“We write to taste life twice: in the moment and in retrospection.”
When I think of taking a taste, I think of a sample. You want to taste this? someone asks. And then you take a small bite or sip. Sometimes you close your eyes to savor it. Sometimes you need another taste to decide if you like it, or decipher what’s in it.
You might wonder, what does taste have to do with yoga? Continuing with our theme of pratyahara play and the senses, taste is part of the picture and is a fun way to extend a yogic mindset into other activities throughout the day (no, I wasn’t about to suggest drinking a flight of beers or sampling hors d’oeuvres on your mat or meditation cushion! Unless that somehow brings you to a higher state...).
I’m talking about the simple everyday act of eating, but not just going through the motions of eating - actually savoring what you are consuming. As moms, it is so easy (and typical) for us to scarf down a meal while we feed the baby, or in the 5-10 minutes we have before we have to pick up our kids or take them to school. We spread ourselves thin and disperse our attention. For those of you that would appreciate a reminder from past posts on what any of this has to do with pratyahara, it’s about focused attention on a chosen object.
Traditionally pratyahara is seen as withdrawing the senses from the outer world to focus on the life and light within you. Sound a little too lofty? That’s exactly why I’ve been putting out this series of pratyahara play. It’s a more down-to-earth approach that still has the potential to bring us to that state of inner focus, but it is more a type of meditation in action rather than a formal seated practice. Usually the breath is highlighted as the best way to bring something automatic (breathing) to our conscious attention. Here I’m taking it a step further to incorporate another activity we need to survive and thrive: eating.
But it’s not just eating for survival; it’s tasting with our full awareness. We - and our minds, bodies, and souls - deserve more than these meals consumed mindlessly (if they are actually nourishing, full meals at all). A meal is so different when you eat it slowly enough to taste it, savor it, and really digest it thoroughly, beginning with the process of chewing. You feed more than your body when you slow down to eat in this way; you give yourself a chance to really be present during an activity we often take for granted.
Even if you feel you don’t have the time to sit and eat each meal slowly and mindfully, at least give yourself the luxury of sitting and drinking a cup of tea or coffee with your full attention. Start with that, at the very least. Taste it, smell it, enjoy it without even the simplest of distractions like reading or watching TV. Start small and get used to that practice of unitasking.
But before you do, it can help to prepare yourself to take in that nourishment with full presence. I was raised Catholic and growing up, we prayed before meals. Much later in my life, when I stayed at Satchidananda Ashram - Yogaville for several months, we prayed before meals, in Sanskrit and English. It’s such a powerful way to prepare your body and mind to receive the food you’re about to eat. If you don’t personally have an inclination to pray, there are other ways to pause and express gratitude before your meals. Even if it takes a few seconds.

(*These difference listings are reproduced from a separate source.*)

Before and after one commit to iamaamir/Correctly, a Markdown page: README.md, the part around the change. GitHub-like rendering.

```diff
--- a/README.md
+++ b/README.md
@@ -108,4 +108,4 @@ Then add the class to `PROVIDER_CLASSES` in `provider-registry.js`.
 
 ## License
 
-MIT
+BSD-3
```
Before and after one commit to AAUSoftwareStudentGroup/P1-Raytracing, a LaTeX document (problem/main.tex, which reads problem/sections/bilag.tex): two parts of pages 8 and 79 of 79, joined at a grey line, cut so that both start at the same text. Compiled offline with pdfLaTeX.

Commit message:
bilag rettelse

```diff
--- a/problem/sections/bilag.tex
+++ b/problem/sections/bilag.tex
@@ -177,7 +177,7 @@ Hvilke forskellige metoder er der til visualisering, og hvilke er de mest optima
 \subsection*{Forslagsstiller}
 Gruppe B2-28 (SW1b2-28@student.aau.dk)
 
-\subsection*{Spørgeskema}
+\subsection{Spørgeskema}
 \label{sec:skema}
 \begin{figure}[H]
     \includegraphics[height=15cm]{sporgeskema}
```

If you’re sitting there thinking, “Come on Yoga Mama, I came to your newsletter for tips on yoga!” Mamas, this is real yoga - yoga is only partly about postures. But if you want a reminder or inspiration for the postural part of yoga, as you eat, sit up with a lengthened spine. Feel your feet on the ground, your sitz bones on the chair, your face and shoulders relaxing, and the crown of your head reaching upward. Feel your breath moving without effort as you chew, taste, and swallow. Not just chew and swallow, but taste the food, too. Savor it. Cut out distractions and hone in on the sensory experience of eating.

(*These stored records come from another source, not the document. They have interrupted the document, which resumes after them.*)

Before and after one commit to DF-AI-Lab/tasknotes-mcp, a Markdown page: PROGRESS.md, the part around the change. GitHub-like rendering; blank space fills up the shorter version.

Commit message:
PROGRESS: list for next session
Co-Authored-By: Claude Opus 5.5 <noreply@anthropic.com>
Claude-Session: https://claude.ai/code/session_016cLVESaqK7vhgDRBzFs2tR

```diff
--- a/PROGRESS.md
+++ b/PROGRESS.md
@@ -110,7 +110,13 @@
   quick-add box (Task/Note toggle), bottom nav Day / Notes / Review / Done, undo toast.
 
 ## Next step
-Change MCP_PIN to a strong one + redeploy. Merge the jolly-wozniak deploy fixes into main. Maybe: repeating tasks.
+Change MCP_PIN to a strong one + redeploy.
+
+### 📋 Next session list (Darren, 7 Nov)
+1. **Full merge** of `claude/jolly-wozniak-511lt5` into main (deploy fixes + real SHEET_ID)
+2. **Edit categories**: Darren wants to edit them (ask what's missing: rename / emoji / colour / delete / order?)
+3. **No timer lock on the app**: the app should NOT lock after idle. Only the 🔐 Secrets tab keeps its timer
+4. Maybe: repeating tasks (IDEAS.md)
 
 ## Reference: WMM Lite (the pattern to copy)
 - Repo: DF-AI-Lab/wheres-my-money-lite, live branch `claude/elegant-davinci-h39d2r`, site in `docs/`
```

That quality of attention to your food is not only a great practice in body and mind awareness, but a perfect moment to remember your connection to other living things as you eat what the Earth has produced! Think of it as a moment to practice gratitude as well as appreciation that your life has come from something bigger than you. Food is the best mundane reminder of this.
And...here’s a nifty trick I learned first at a Yogaville, then learned again through an Ayurveda master class by Hannah Levin: lying on your left side. Not just when you sleep, but for 10 minutes after you eat. Relax. Breathe. I know this sounds marvelous at the same time it might sound unattainable because of the thousand other things we have to do after eating: dishes, clean the kitchen, you name it. But just try it. Maybe not after every meal, but now and then. Tasting and savoring go way beyond the contact of food with taste buds.

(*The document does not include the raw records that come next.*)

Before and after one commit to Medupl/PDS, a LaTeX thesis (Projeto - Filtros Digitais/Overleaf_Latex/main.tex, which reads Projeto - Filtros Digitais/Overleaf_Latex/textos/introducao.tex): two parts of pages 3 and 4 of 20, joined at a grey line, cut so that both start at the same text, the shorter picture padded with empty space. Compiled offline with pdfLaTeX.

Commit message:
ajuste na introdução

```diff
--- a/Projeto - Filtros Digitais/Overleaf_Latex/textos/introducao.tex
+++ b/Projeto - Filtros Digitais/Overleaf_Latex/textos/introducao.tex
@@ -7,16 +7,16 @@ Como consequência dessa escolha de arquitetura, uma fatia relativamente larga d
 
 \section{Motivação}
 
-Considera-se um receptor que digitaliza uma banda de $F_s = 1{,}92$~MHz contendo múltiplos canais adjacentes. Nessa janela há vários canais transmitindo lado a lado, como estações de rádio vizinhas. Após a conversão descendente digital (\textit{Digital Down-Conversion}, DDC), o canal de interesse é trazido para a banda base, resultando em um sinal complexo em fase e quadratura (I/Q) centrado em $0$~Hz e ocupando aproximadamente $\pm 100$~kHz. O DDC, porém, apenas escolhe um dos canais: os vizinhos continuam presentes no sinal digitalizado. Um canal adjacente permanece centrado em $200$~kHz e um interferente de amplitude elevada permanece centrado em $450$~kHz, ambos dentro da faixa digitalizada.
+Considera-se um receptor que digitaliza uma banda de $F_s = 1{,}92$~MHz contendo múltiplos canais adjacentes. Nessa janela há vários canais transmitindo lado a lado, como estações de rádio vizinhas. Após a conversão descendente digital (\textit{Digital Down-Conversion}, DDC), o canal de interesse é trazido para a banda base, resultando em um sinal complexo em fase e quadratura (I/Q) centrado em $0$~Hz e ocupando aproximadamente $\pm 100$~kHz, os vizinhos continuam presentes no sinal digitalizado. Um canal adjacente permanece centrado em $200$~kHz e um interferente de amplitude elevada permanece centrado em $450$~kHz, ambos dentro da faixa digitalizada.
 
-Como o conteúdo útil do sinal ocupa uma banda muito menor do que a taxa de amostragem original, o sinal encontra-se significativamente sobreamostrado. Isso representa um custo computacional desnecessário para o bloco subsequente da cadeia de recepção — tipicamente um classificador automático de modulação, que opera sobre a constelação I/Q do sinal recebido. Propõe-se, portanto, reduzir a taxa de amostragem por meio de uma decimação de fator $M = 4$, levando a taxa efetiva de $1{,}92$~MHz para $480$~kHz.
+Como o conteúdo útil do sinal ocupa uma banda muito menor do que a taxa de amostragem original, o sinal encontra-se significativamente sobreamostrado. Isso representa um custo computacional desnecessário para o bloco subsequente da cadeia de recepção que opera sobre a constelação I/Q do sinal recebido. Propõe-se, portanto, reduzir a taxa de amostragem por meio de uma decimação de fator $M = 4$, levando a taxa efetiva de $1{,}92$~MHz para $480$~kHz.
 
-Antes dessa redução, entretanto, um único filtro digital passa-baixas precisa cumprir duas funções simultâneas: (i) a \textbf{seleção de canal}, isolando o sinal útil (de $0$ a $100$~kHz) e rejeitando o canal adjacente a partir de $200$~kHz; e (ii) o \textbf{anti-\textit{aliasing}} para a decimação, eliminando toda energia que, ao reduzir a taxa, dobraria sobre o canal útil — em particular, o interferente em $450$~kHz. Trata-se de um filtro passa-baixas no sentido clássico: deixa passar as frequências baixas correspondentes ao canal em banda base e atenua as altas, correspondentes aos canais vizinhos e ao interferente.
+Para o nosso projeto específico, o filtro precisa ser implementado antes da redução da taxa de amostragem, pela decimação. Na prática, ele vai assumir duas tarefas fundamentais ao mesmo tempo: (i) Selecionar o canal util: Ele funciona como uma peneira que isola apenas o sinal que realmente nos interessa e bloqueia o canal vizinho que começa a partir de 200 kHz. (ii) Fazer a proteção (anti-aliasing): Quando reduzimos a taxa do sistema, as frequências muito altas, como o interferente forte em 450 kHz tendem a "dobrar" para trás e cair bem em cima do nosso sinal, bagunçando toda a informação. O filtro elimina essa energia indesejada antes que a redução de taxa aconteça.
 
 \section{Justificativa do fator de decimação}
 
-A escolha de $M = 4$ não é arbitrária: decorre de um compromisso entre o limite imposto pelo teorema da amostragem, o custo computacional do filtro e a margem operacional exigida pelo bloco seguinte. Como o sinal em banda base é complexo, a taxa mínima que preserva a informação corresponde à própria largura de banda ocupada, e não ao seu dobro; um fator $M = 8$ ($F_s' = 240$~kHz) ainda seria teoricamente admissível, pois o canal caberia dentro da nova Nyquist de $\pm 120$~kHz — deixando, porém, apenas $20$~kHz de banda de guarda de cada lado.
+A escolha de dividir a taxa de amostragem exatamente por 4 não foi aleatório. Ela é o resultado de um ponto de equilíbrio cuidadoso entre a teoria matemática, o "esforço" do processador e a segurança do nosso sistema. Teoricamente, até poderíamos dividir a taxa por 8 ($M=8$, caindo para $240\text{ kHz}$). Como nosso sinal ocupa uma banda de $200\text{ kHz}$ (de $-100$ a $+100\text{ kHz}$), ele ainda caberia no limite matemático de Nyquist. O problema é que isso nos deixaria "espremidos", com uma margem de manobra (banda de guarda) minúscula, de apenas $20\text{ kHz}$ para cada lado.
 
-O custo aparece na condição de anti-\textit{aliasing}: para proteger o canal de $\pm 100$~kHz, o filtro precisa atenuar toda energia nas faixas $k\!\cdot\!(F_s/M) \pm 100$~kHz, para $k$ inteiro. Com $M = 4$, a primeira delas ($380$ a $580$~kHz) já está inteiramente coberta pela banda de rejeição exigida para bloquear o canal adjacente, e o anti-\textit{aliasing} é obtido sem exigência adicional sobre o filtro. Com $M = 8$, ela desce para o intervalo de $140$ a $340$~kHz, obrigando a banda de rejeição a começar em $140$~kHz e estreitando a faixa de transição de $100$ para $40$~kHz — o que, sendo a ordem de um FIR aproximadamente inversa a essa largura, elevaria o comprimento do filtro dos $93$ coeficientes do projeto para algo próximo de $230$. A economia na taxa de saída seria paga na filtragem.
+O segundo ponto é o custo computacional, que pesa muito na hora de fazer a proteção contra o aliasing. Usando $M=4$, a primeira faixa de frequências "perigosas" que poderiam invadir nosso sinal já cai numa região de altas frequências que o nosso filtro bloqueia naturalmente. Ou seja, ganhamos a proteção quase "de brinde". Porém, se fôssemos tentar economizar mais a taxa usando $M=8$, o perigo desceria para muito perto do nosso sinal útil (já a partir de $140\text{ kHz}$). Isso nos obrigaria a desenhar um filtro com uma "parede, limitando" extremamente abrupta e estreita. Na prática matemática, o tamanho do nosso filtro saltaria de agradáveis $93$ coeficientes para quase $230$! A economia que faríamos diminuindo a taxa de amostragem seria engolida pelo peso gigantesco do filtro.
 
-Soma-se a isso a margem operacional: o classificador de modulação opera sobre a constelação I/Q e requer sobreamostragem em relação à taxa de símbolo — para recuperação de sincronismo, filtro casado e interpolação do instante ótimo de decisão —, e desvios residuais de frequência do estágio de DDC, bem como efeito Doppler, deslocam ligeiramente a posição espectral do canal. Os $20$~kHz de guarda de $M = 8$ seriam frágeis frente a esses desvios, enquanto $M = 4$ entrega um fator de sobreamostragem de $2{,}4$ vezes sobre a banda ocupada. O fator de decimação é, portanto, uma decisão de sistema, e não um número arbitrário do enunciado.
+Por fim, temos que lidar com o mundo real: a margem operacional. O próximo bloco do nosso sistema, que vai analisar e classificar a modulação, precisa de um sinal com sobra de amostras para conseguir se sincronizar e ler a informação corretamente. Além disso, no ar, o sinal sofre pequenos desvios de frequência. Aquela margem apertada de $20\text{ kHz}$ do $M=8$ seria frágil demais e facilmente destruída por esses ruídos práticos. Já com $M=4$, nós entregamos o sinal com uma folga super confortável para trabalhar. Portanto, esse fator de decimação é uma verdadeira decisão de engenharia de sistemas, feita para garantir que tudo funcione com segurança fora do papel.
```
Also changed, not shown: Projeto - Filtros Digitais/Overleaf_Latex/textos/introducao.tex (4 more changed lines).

Tasting is not just about pleasing the senses. It’s about being present, slowing down, and honoring that the most basic things in life - eating, breathing, digesting, and having good posture while doing all these - are at the core of our yoga practice.
And they don’t require us to schedule a block of time to spend on our yoga mats.